On 28 November 2001 the Committee of Management voted the award of a Vellum to Tenby to commemorate the completion of 150 years as a lifeboat station in 2002.


Former Mechanic Charles Crockford was awarded the MBE in the New Years Honours List.  It was formally presented at Buckingham Palace.

Following the visit on 5 September 2001 by the Coast Review delegation, led by Commodore R C Hastie, it was agreed by the Search and Rescue Committee on 6 February 2002 and resolved by the Executive Committee at their meeting on 10 April 2002 that the station be earmarked for the allocation of an FSB2 in due course.  It was also resolved that there be no change to the ILB coverage at this station.

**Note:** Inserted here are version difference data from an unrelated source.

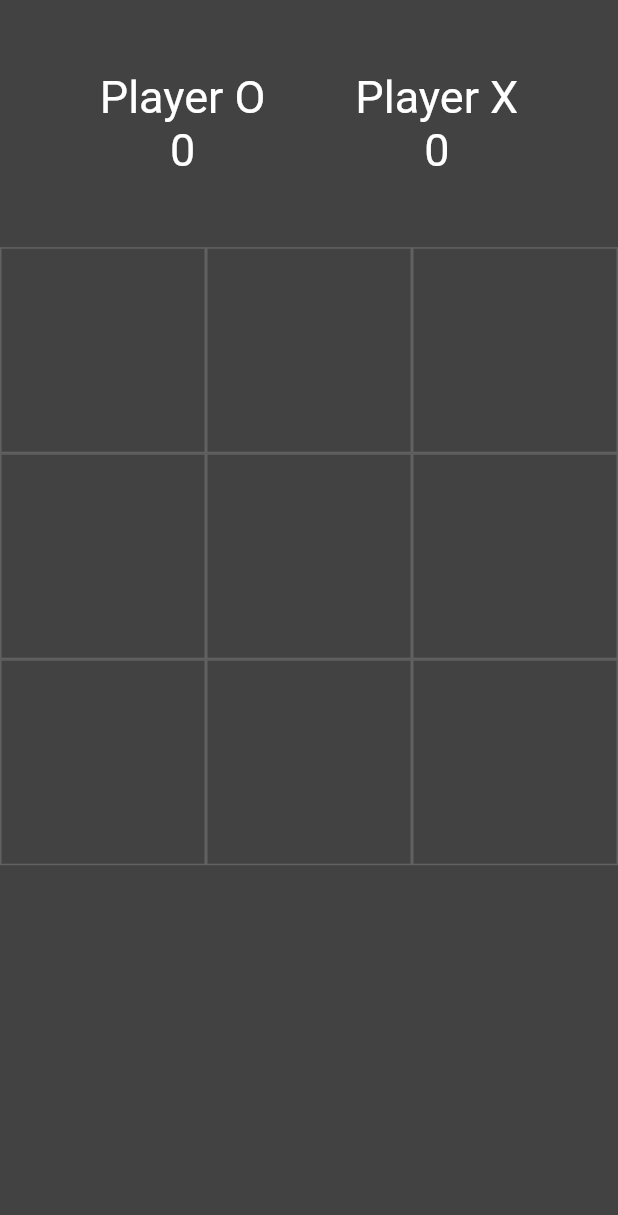
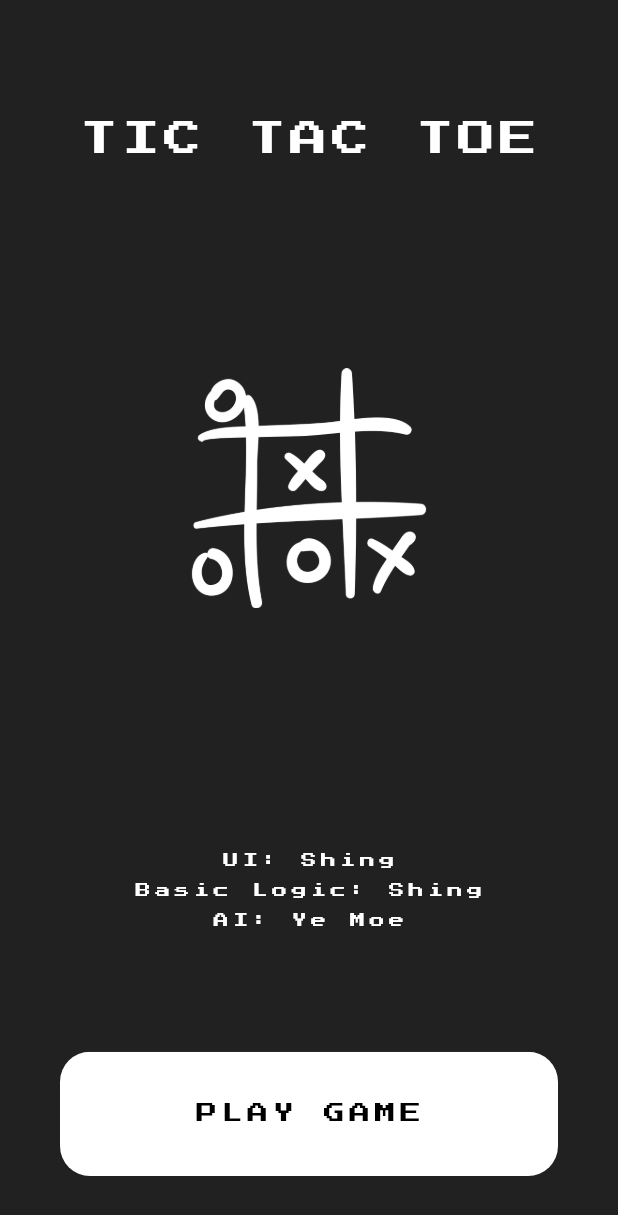
Before and after one commit to TomNgan/tic_tac_toe_game_flutter, a Flutter app: the screen it shows after launch, on a phone screen of 412 x 824 dp. Shown: the top 1215 px of the screen. Run offline on Flutter 3.47's test engine with Material 2 defaults, Android fonts, the phone set to English and light mode, and no system bars; drawn by our look-alikes of avatar_glow; our stand-ins replace google_fonts.

Commit message:
added intro screen and update home screen for iphone SE

```diff
--- a/lib/home_page.dart
+++ b/lib/home_page.dart
@@ -1,4 +1,5 @@
 import 'package:flutter/material.dart';
+import 'package:google_fonts/google_fonts.dart';
 
 class HomePage extends StatefulWidget {
   const HomePage({Key? key}) : super(key: key);
@@ -17,45 +18,61 @@ class _HomePageState extends State<HomePage> {
   int xScore = 0;
   int filledBoxees = 0;
 
+  static TextStyle myNewFont = GoogleFonts.pressStart2p(
+      textStyle: const TextStyle(color: Colors.black, letterSpacing: 3));
+  static TextStyle myNewFontWhite = GoogleFonts.pressStart2p(
+      textStyle:
+          const TextStyle(color: Colors.white, letterSpacing: 3, fontSize: 15));
+  static TextStyle myNewGridTextFont = GoogleFonts.pressStart2p(
+      textStyle: const TextStyle(color: Colors.white, fontSize: 40));
+
   @override
   Widget build(BuildContext context) {
     return Scaffold(
-      backgroundColor: Colors.grey[800],
+      backgroundColor: Colors.grey[900],
       body: Column(
         children: [
+          const SizedBox(
+            height: 15,
+          ),
           Expanded(
-            child: Container(
             child: Row(
               mainAxisAlignment: MainAxisAlignment.center,
               children: [
                 Padding(
-                    padding: const EdgeInsets.all(30.0),
+                  padding: const EdgeInsets.only(left: 20, right: 20, top: 20),
                   child: Column(
                     mainAxisAlignment: MainAxisAlignment.center,
                     children: [
                       Text(
                         'Player O',
-                          style: myTextStyle,
+                        style: myNewFontWhite,
+                      ),
+                      const SizedBox(
+                        height: 20,
                       ),
                       Text(
                         ohScore.toString(),
-                          style: myTextStyle,
+                        style: myNewFontWhite,
                       ),
                     ],
                   ),
                 ),
                 Padding(
-                    padding: const EdgeInsets.all(30.0),
+                  padding: const EdgeInsets.only(left: 20, right: 20, top: 20),
                   child: Column(
                     mainAxisAlignment: MainAxisAlignment.center,
                     children: [
                       Text(
                         'Player X',
-                          style: myTextStyle,
+                        style: myNewFontWhite,
+                      ),
+                      const SizedBox(
+                        height: 20,
                       ),
                       Text(
                         xScore.toString(),
-                          style: myTextStyle,
+                        style: myNewFontWhite,
                       ),
                     ],
                   ),
@@ -63,11 +80,11 @@ class _HomePageState extends State<HomePage> {
               ],
             ),
           ),
-          ),
           Expanded(
-            flex: 3,
+            flex: 4,
             child: GridView.builder(
               itemCount: 9,
+              physics: const NeverScrollableScrollPhysics(),
               gridDelegate: const SliverGridDelegateWithFixedCrossAxisCount(
                   crossAxisCount: 3),
               itemBuilder: ((context, index) {
@@ -83,11 +100,8 @@ class _HomePageState extends State<HomePage> {
                     ),
                     child: Center(
                       child: Text(
-                        displayExOh[index],
-                        style: const TextStyle(
-                          color: Colors.white,
-                          fontSize: 40,
-                        ),
+                        displayExOh[index].toUpperCase(),
+                        style: myNewGridTextFont,
                       ),
                     ),
                   ),
@@ -96,7 +110,23 @@ class _HomePageState extends State<HomePage> {
             ),
           ),
           Expanded(
-            child: Container(),
+            child: Center(
+              child: Column(
+                children: [
+                  Text(
+                    'TIC TAC TOE',
+                    style: myNewFontWhite,
+                  ),
+                  const SizedBox(
+                    height: 25,
+                  ),
+                  Text(
+                    'Try it out',
+                    style: myNewFontWhite,
+                  )
+                ],
+              ),
+            ),
           ),
         ],
       ),
--- a/lib/main.dart
+++ b/lib/main.dart
@@ -1,4 +1,6 @@
+import 'package:avatar_glow/avatar_glow.dart';
 import 'package:flutter/material.dart';
+import 'package:google_fonts/google_fonts.dart';
 import 'home_page.dart';
 
 void main() {
@@ -12,7 +14,132 @@ class MyApp extends StatelessWidget {
   Widget build(BuildContext context) {
     return const MaterialApp(
       debugShowCheckedModeBanner: false,
-      home: HomePage(),
+      // home: HomePage(),
+      home: IntroScreen(),
     );
   }
 }
+
+class IntroScreen extends StatefulWidget {
+  const IntroScreen({Key? key}) : super(key: key);
+
+  @override
+  State<IntroScreen> createState() => _IntroScreenState();
+}
+
+class _IntroScreenState extends State<IntroScreen> {
+  static TextStyle myNewFont = GoogleFonts.pressStart2p(
+      textStyle: const TextStyle(color: Colors.black, letterSpacing: 3));
+  static TextStyle myNewFontWhite = GoogleFonts.pressStart2p(
+      textStyle: const TextStyle(color: Colors.white, letterSpacing: 3));
+
+  @override
+  Widget build(BuildContext context) {
+    return MaterialApp(
+      debugShowCheckedModeBanner: false,
+      home: Scaffold(
+        backgroundColor: Colors.grey[900],
+        body: Center(
+          child: Column(
+            mainAxisAlignment: MainAxisAlignment.center,
+            children: [
+              Expanded(
+                child: Padding(
+                  padding: const EdgeInsets.only(top: 80),
+                  child: Text(
+                    'TIC TAC TOE',
+                    style: myNewFontWhite.copyWith(fontSize: 25),
+                  ),
+                ),
+              ),
+              Expanded(
+                flex: 2,
+                child: AvatarGlow(
+                  endRadius: 140,
+                  duration: const Duration(seconds: 2),
+                  glowColor: Colors.white,
+                  repeat: true,
+                  repeatPauseDuration: const Duration(seconds: 1),
+                  startDelay: const Duration(seconds: 1),
+                  child: Container(
+                    decoration: BoxDecoration(
+                      border: Border.all(
+                        style: BorderStyle.none,
+                      ),
+                      shape: BoxShape.circle,
+                    ),
+                    child: CircleAvatar(
+                      backgroundColor: Colors.grey[900],
+                      radius: 80.0,
+                      child: Image.asset(
+                        'lib/images/tic-tac-toe-hand-drawn-game.png',
+                        color: Colors.white,
+                        fit: BoxFit.scaleDown,
+                      ),
+                    ),
+                  ),
+                ),
+              ),
+              Expanded(
+                child: Padding(
+                  padding: const EdgeInsets.only(top: 80.0),
+                  child: Column(
+                    children: [
+                      Text(
+                        'UI: Shing',
+                        style: myNewFontWhite.copyWith(fontSize: 10),
+                      ),
+                      const SizedBox(
+                        height: 10,
+                      ),
+                      Text(
+                        'Basic Logic: Shing',
+                        style: myNewFontWhite.copyWith(fontSize: 10),
+                      ),
+                      const SizedBox(
+                        height: 10,
+                      ),
+                      Text(
+                        'AI: Ye Moe',
+                        style: myNewFontWhite.copyWith(fontSize: 10),
+                      ),
+                    ],
+                  ),
+                ),
+              ),
+              const SizedBox(
+                height: 10,
+              ),
+              Expanded(
+                child: GestureDetector(
+                  onTap: () {
+                    Navigator.push(
+                        context,
+                        MaterialPageRoute(
+                            builder: (context) => const HomePage()));
+                  },
+                  child: Padding(
+                    padding: const EdgeInsets.all(40),
+                    child: ClipRRect(
+                      borderRadius: BorderRadius.circular(20),
+                      child: Container(
+                        padding: const EdgeInsets.all(20),
+                        color: Colors.white,
+                        child: Center(
+                          child: Text(
+                            'PLAY GAME',
+                            style: myNewFont,
+                          ),
+                        ),
+                      ),
+                    ),
+                  ),
+                ),
+              )
+            ],
+          ),
+        ),
+      ),
+    );
+  }
+}
```
Also changed, not shown: pubspec.yaml (+6 -1 lines), lib/images/tic-tac-toe-hand-drawn-game.png (added), pubspec.lock, 10 other files. Lines whose indentation alone changed are shown as unchanged.
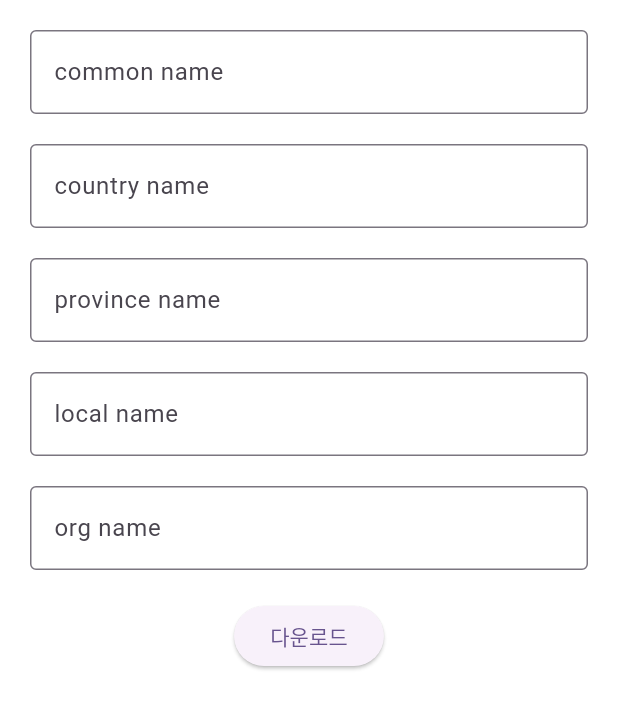
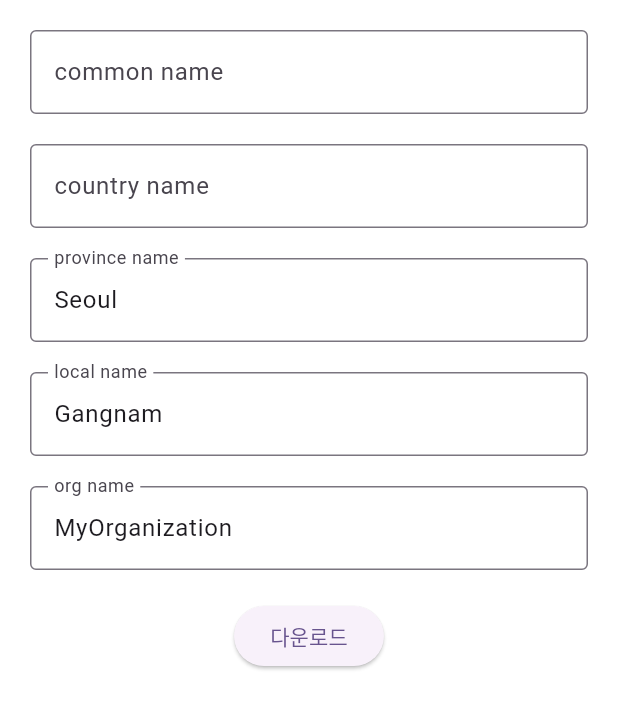
Before and after one commit to 1242525/cert, a Flutter app: the screen it shows after launch, on a phone screen of 412 x 824 dp. Shown: the top 709 px of the screen. Run offline on Flutter 3.47's test engine with Material 3 defaults, Android fonts, the phone set to English and light mode, and no system bars; missing offline and left inert: dart:html.

Commit message:
new name controller

```diff
--- a/lib/screen/makeCert.dart
+++ b/lib/screen/makeCert.dart
@@ -12,33 +12,46 @@ class _CertDownloadPageState extends State<CertDownloadPage> {
   final TextEditingController _commonNameController = TextEditingController();
   final TextEditingController _countryNameController = TextEditingController();
 
-  final String _provinceName='Seoul';
-  final String _localName='jamsil';
-  final String _orgName='bangi';
-
+  // UI용 기본값 컨트롤러
+  final TextEditingController _provinceNameController = TextEditingController(text: 'Seoul');
+  final TextEditingController _localNameController = TextEditingController(text: 'Gangnam');
+  final TextEditingController _orgNameController = TextEditingController(text: 'MyOrganization');
 
   String _Error = '';
   bool _isLoading = false;
-
 
   void _onDownloadPressed() async {
     final common_name = _commonNameController.text.trim();
     final country_name = _countryNameController.text.trim();
 
+    // 항상 기본값 사용
+    final province_name = 'Seoul';
+    final local_name = 'Gangnam';
+    final org_name = 'MyOrganization';
 
     setState(() {
       _isLoading = true;
       _Error = '';
     });
 
-
+    try {
       final api = ApiService();
-    final result = await api.downloadCertWeb(common_name,
+      await api.downloadCertWeb(
+        common_name,
         country_name,
-        _provinceName,
-        _localName,
-        _orgName);
-
+        province_name,
+        local_name,
+        org_name,
+      );
+    } catch (e) {
+      setState(() {
+        _Error = '다운로드 중 오류 발생: $e';
+      });
+    } finally {
+      setState(() {
+        _isLoading = false;
+      });
+    }
   }
 
   @override
@@ -66,6 +79,7 @@ class _CertDownloadPageState extends State<CertDownloadPage> {
             ),
             const SizedBox(height: 20),
             TextField(
+              controller: _provinceNameController,
               decoration: const InputDecoration(
                 labelText: 'province name',
                 border: OutlineInputBorder(),
@@ -73,6 +87,7 @@ class _CertDownloadPageState extends State<CertDownloadPage> {
             ),
             const SizedBox(height: 20),
             TextField(
+              controller: _localNameController,
               decoration: const InputDecoration(
                 labelText: 'local name',
                 border: OutlineInputBorder(),
@@ -80,6 +95,7 @@ class _CertDownloadPageState extends State<CertDownloadPage> {
             ),
             const SizedBox(height: 20),
             TextField(
+              controller: _orgNameController,
               decoration: const InputDecoration(
                 labelText: 'org name',
                 border: OutlineInputBorder(),
@@ -93,7 +109,11 @@ class _CertDownloadPageState extends State<CertDownloadPage> {
                   : const Text('다운로드'),
             ),
             const SizedBox(height: 20),
-              Text(_Error),
+            if (_Error.isNotEmpty)
+              Text(
+                _Error,
+                style: const TextStyle(color: Colors.red),
+              ),
           ],
         ),
       ),
```
Lines whose indentation alone changed are shown as unchanged.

The station was awarded 150th anniversary vellum.


Coxswain Alan Thomas has been awarded the MBE by Her Majesty The Queen in this years New Years Honours.

The Trustees Committee decided that ON1281 (16-02) Haydn Miller will be allocated to Tenby when she is completed in early 2005.



New boathouse completed in January at a cost of £6,500,00

A special slipway launch of the new Tamar class lifeboat took place on Friday 11 March.  The newly built Tenby lifeboat house played host to the pre-production Tamar class lifeboat that underwent various trials.


The new station Tamar class lifeboat ON1281 Haydn Miller was placed on service on 28 April.  This marks the start of a new era in the RNLI and follows many years of development of the Tamar class lifeboat.  Tamar class also placed on service at Peterhead on this date at a cost of £2m.


The new station D Class D-727 Georgina Taylor was placed on service December 2009. This lifeboat was funded by Mrs G S Taylor. Lifeboat D-562 Georgina Stanley Taylor has been withdrawn to the relief fleet.